I was fortunate enough to find a number of quite interesting and early baseball references in magazines. The May 12th 1855 issue of Spirit of the Times published an early (the first?) version of the rules. The third volume of Porter's Spirit of the Times in 1857 published the first image of the game in an original engraving, here reproduced for your viewing pleasure.

The first magazine devoted to baseball was Ball Player's Chronicle, whose first issue appeared in 1867, two years prior to the establishment of the first professional team, The Cincinnati Red Stockings, in 1869. Before this a number of great images appeared in Frank Leslie's Illustrated Newspaper and The New York Clipper. Sports is now one of the favorite areas to collect, unfortunately it is far too commercial and many devout present-day card collectors will find that their investments will have very little demand for them in the future. As I've said: collect because you enjoy it. If someone tries to sell you something "because its a good investment", run in the other direction!

Enough lessons in collecting: Play Ball!

1 comment:

Philip O'Mara said...

Great story.

It’s time to read a great new romantic comedy, entitled Classes Apart.
This is an adult sporting comedy that follows the fortunes of Paul Marriot, the secretary of the Barnstorm Village Sunday soccer team and coach of a school cricket team in Yorkshire, England. The story describes the remarkable camaraderie between the players and supporters of this little club and their desire to achieve success. The team had previously been known more for its antics off the field, rather than their performances on it.

During his time at the club he meets and becomes involved with Emma Potter, who is the sister of James Potter, a major player for their bitter rivals Moortown Inn. Thus, begins an entangled web of romance and conflict. He also begins working at Derry High School, a school with a poor reputation of academic success, where he becomes coach of the school cricket team.
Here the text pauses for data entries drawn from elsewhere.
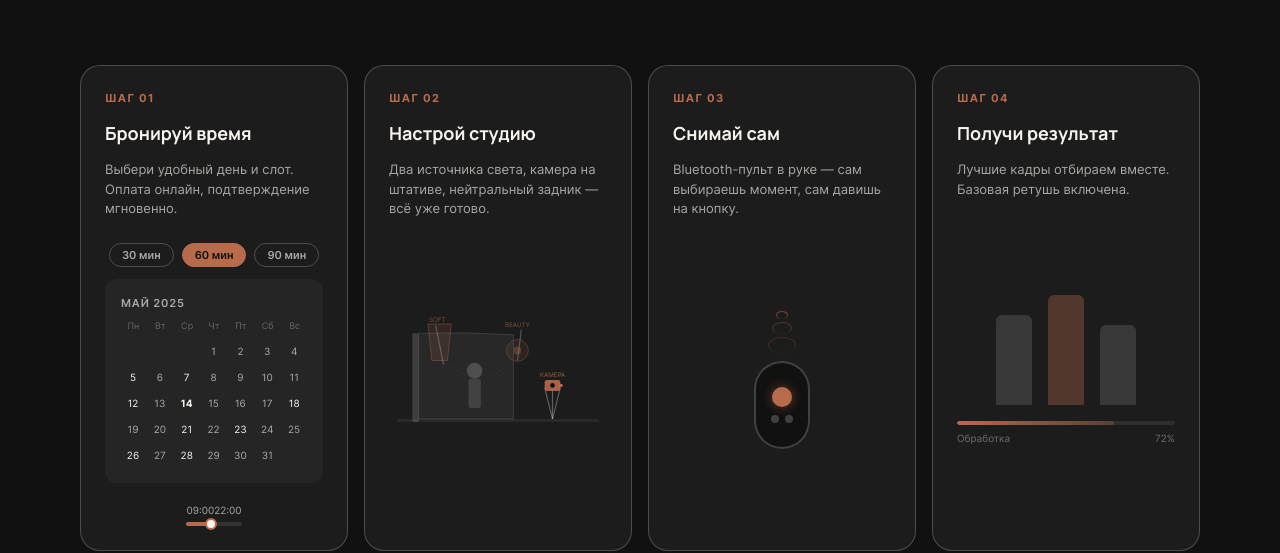
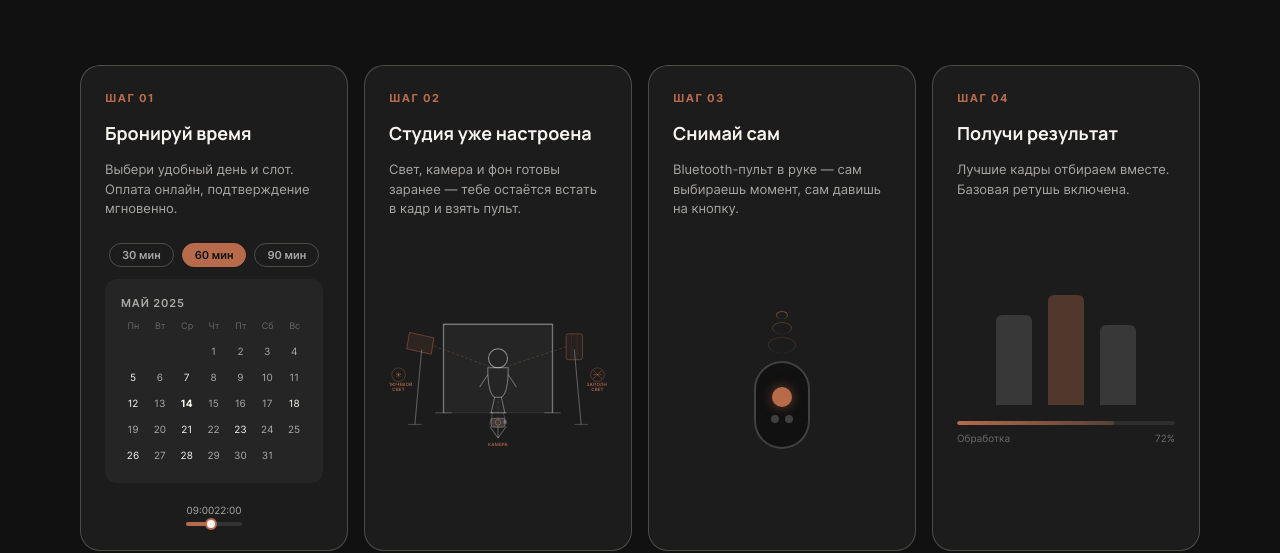
Before and after one commit to nusema491-cloud/syomych-site, a React (Vite) app: page / in a window 1280 px wide. Shown: the part 1040-1593 px from the top of the page. Built offline with nearby package versions, Linux system fonts and the light colour scheme.

Commit message:
update step 02

```diff
--- a/src/components/Steps.jsx
+++ b/src/components/Steps.jsx
@@ -61,36 +61,85 @@ function StepBooking() {
 /* ── Studio diagram SVG ── */
 function StepStudio() {
   return (
-    <svg className="studio-diagram" viewBox="0 0 280 160" fill="none">
-      {/* Floor */}
-      <rect x="10" y="130" width="260" height="4" rx="2" fill="rgba(255,255,255,0.06)" />
-      {/* Backdrop */}
-      <rect x="30" y="20" width="8" height="114" rx="2" fill="rgba(255,255,255,0.15)" />
-      <path d="M38 20 Q100 18 160 22 L160 130 Q100 130 38 130Z" fill="rgba(255,255,255,0.05)" stroke="rgba(255,255,255,0.15)" strokeWidth="1" />
-      {/* Camera + tripod */}
-      <line x1="210" y1="130" x2="200" y2="90" stroke="rgba(255,255,255,0.3)" strokeWidth="1.5" />
-      <line x1="210" y1="130" x2="220" y2="90" stroke="rgba(255,255,255,0.3)" strokeWidth="1.5" />
-      <line x1="210" y1="130" x2="210" y2="90" stroke="rgba(255,255,255,0.3)" strokeWidth="1.5" />
-      <rect x="200" y="80" width="20" height="14" rx="3" fill="#B86B4B" opacity="0.9" />
-      <rect x="218" y="85" width="5" height="4" rx="1" fill="#B86B4B" />
-      <circle cx="210" cy="87" r="3" fill="#111111" />
-      {/* Softbox left */}
-      <line x1="60" y1="10" x2="70" y2="60" stroke="rgba(255,255,255,0.25)" strokeWidth="1.5" />
-      <polygon points="50,8 80,8 75,55 55,55" fill="rgba(184,107,75,0.14)" stroke="rgba(184,107,75,0.45)" strokeWidth="1" />
-      {/* Beauty dish right */}
-      <line x1="170" y1="15" x2="165" y2="55" stroke="rgba(255,255,255,0.25)" strokeWidth="1.5" />
-      <circle cx="165" cy="42" r="14" fill="rgba(184,107,75,0.1)" stroke="rgba(184,107,75,0.4)" strokeWidth="1" />
-      <circle cx="165" cy="42" r="5" fill="rgba(184,107,75,0.35)" />
-      {/* Light rays */}
-      <line x1="65" y1="55" x2="100" y2="75" stroke="rgba(184,107,75,0.2)" strokeWidth="1" strokeDasharray="3 3" />
-      <line x1="165" y1="56" x2="130" y2="75" stroke="rgba(184,107,75,0.2)" strokeWidth="1" strokeDasharray="3 3" />
-      {/* Subject silhouette */}
-      <circle cx="110" cy="68" r="10" fill="rgba(255,255,255,0.18)" />
-      <rect x="102" y="78" width="16" height="38" rx="4" fill="rgba(255,255,255,0.12)" />
-      {/* Labels */}
-      <text x="210" y="76" fontSize="8" fill="rgba(184,107,75,0.8)" textAnchor="middle">КАМЕРА</text>
-      <text x="62" y="5" fontSize="8" fill="rgba(184,107,75,0.65)" textAnchor="middle">SOFТ</text>
-      <text x="165" y="12" fontSize="8" fill="rgba(184,107,75,0.65)" textAnchor="middle">BEAUTY</text>
+    <svg className="studio-diagram" viewBox="0 0 320 200" fill="none" style={{ width: '100%', height: 'auto' }}>
+      {/* Backdrop frame — top bar */}
+      <line x1="80" y1="18" x2="240" y2="18" stroke="rgba(255,255,255,0.35)" strokeWidth="2" />
+      {/* Backdrop frame — left pole */}
+      <line x1="80" y1="18" x2="80" y2="148" stroke="rgba(255,255,255,0.35)" strokeWidth="2" />
+      {/* Backdrop frame — right pole */}
+      <line x1="240" y1="18" x2="240" y2="148" stroke="rgba(255,255,255,0.35)" strokeWidth="2" />
+      {/* Backdrop fill */}
+      <rect x="80" y="18" width="160" height="130" fill="rgba(255,255,255,0.04)" stroke="rgba(255,255,255,0.1)" strokeWidth="1" />
+      {/* Left stand base */}
+      <line x1="68" y1="148" x2="80" y2="148" stroke="rgba(255,255,255,0.25)" strokeWidth="1.5" />
+      <line x1="92" y1="148" x2="80" y2="148" stroke="rgba(255,255,255,0.25)" strokeWidth="1.5" />
+      {/* Right stand base */}
+      <line x1="228" y1="148" x2="240" y2="148" stroke="rgba(255,255,255,0.25)" strokeWidth="1.5" />
+      <line x1="252" y1="148" x2="240" y2="148" stroke="rgba(255,255,255,0.25)" strokeWidth="1.5" />
+
+      {/* Person — head */}
+      <circle cx="160" cy="68" r="14" fill="none" stroke="rgba(255,255,255,0.5)" strokeWidth="1.5" />
+      {/* Person — body */}
+      <path d="M145 82 Q145 120 155 125 L165 125 Q175 120 175 82 Z" fill="none" stroke="rgba(255,255,255,0.4)" strokeWidth="1.5" />
+      {/* Person — arms */}
+      <line x1="145" y1="92" x2="133" y2="110" stroke="rgba(255,255,255,0.35)" strokeWidth="1.5" />
+      <line x1="175" y1="92" x2="187" y2="110" stroke="rgba(255,255,255,0.35)" strokeWidth="1.5" />
+      {/* Person — legs */}
+      <line x1="155" y1="125" x2="150" y2="148" stroke="rgba(255,255,255,0.35)" strokeWidth="1.5" />
+      <line x1="165" y1="125" x2="170" y2="148" stroke="rgba(255,255,255,0.35)" strokeWidth="1.5" />
+      {/* Stool */}
+      <line x1="148" y1="148" x2="172" y2="148" stroke="rgba(255,255,255,0.4)" strokeWidth="1.5" />
+      <line x1="152" y1="148" x2="148" y2="165" stroke="rgba(255,255,255,0.25)" strokeWidth="1.2" />
+      <line x1="168" y1="148" x2="172" y2="165" stroke="rgba(255,255,255,0.25)" strokeWidth="1.2" />
+
+      {/* LEFT SOFTBOX */}
+      {/* stand */}
+      <line x1="38" y1="165" x2="48" y2="55" stroke="rgba(255,255,255,0.3)" strokeWidth="1.5" />
+      <line x1="28" y1="165" x2="38" y2="165" stroke="rgba(255,255,255,0.25)" strokeWidth="1.2" />
+      <line x1="48" y1="165" x2="38" y2="165" stroke="rgba(255,255,255,0.25)" strokeWidth="1.2" />
+      {/* softbox shape */}
+      <polygon points="30,30 66,38 62,62 26,54" fill="rgba(184,107,75,0.12)" stroke="rgba(184,107,75,0.55)" strokeWidth="1.2" />
+      {/* dashed ray to person */}
+      <line x1="66" y1="50" x2="147" y2="80" stroke="rgba(184,107,75,0.45)" strokeWidth="1" strokeDasharray="4 3" />
+
+      {/* RIGHT FILL PANEL */}
+      {/* stand */}
+      <line x1="282" y1="165" x2="272" y2="55" stroke="rgba(255,255,255,0.3)" strokeWidth="1.5" />
+      <line x1="272" y1="165" x2="282" y2="165" stroke="rgba(255,255,255,0.25)" strokeWidth="1.2" />
+      <line x1="292" y1="165" x2="282" y2="165" stroke="rgba(255,255,255,0.25)" strokeWidth="1.2" />
+      {/* panel shape */}
+      <rect x="260" y="32" width="24" height="38" rx="3" fill="rgba(184,107,75,0.08)" stroke="rgba(184,107,75,0.5)" strokeWidth="1.2" />
+      <line x1="268" y1="32" x2="268" y2="70" stroke="rgba(184,107,75,0.2)" strokeWidth="0.8" />
+      <line x1="276" y1="32" x2="276" y2="70" stroke="rgba(184,107,75,0.2)" strokeWidth="0.8" />
+      {/* dashed ray to person */}
+      <line x1="260" y1="51" x2="173" y2="80" stroke="rgba(184,107,75,0.45)" strokeWidth="1" strokeDasharray="4 3" />
+
+      {/* CAMERA + tripod */}
+      <line x1="160" y1="185" x2="148" y2="168" stroke="rgba(255,255,255,0.3)" strokeWidth="1.5" />
+      <line x1="160" y1="185" x2="172" y2="168" stroke="rgba(255,255,255,0.3)" strokeWidth="1.5" />
+      <line x1="160" y1="185" x2="160" y2="168" stroke="rgba(255,255,255,0.3)" strokeWidth="1.5" />
+      <rect x="150" y="156" width="20" height="13" rx="2.5" fill="rgba(255,255,255,0.15)" stroke="rgba(255,255,255,0.4)" strokeWidth="1" />
+      <circle cx="160" cy="162" r="4" fill="none" stroke="rgba(184,107,75,0.8)" strokeWidth="1.2" />
+      <rect x="168" y="159" width="5" height="5" rx="1" fill="rgba(255,255,255,0.2)" />
+      {/* dashed ray from camera up */}
+      <line x1="160" y1="156" x2="160" y2="128" stroke="rgba(184,107,75,0.45)" strokeWidth="1" strokeDasharray="4 3" />
+
+      {/* LEFT label — КЛЮЧЕВОЙ СВЕТ */}
+      <circle cx="14" cy="92" r="10" fill="none" stroke="rgba(184,107,75,0.5)" strokeWidth="1" />
+      <text x="14" y="96" fontSize="9" fill="rgba(184,107,75,0.9)" textAnchor="middle">☀</text>
+      <text x="14" y="108" fontSize="6.5" fill="rgba(184,107,75,0.9)" textAnchor="middle" fontWeight="600" letterSpacing="0.04em">КЛЮЧЕВОЙ</text>
+      <text x="14" y="116" fontSize="6.5" fill="rgba(184,107,75,0.9)" textAnchor="middle" fontWeight="600" letterSpacing="0.04em">СВЕТ</text>
+
+      {/* RIGHT label — ЗАПОЛНЯЮЩИЙ СВЕТ */}
+      <circle cx="306" cy="92" r="10" fill="none" stroke="rgba(184,107,75,0.5)" strokeWidth="1" />
+      <line x1="300" y1="86" x2="312" y2="98" stroke="rgba(184,107,75,0.7)" strokeWidth="1" />
+      <line x1="300" y1="92" x2="312" y2="92" stroke="rgba(184,107,75,0.7)" strokeWidth="1" />
+      <line x1="300" y1="98" x2="312" y2="86" stroke="rgba(184,107,75,0.7)" strokeWidth="1" />
+      <text x="306" y="108" fontSize="6.5" fill="rgba(184,107,75,0.9)" textAnchor="middle" fontWeight="600" letterSpacing="0.04em">ЗАПОЛН.</text>
+      <text x="306" y="116" fontSize="6.5" fill="rgba(184,107,75,0.9)" textAnchor="middle" fontWeight="600" letterSpacing="0.04em">СВЕТ</text>
+
+      {/* BOTTOM label — КАМЕРА */}
+      <text x="160" y="197" fontSize="6.5" fill="rgba(184,107,75,0.9)" textAnchor="middle" fontWeight="600" letterSpacing="0.06em">КАМЕРА</text>
     </svg>
   );
 }
@@ -144,8 +193,8 @@ const STEPS = [
   },
   {
     num: '02',
-    title: 'Настрой студию',
-    desc: 'Два источника света, камера на штативе, нейтральный задник — всё уже готово.',
+    title: 'Студия уже настроена',
+    desc: 'Свет, камера и фон готовы заранее — тебе остаётся встать в кадр и взять пульт.',
     Visual: StepStudio,
   },
   {
```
Here he develops an amazing relationship with the children and they embark on an epic journey.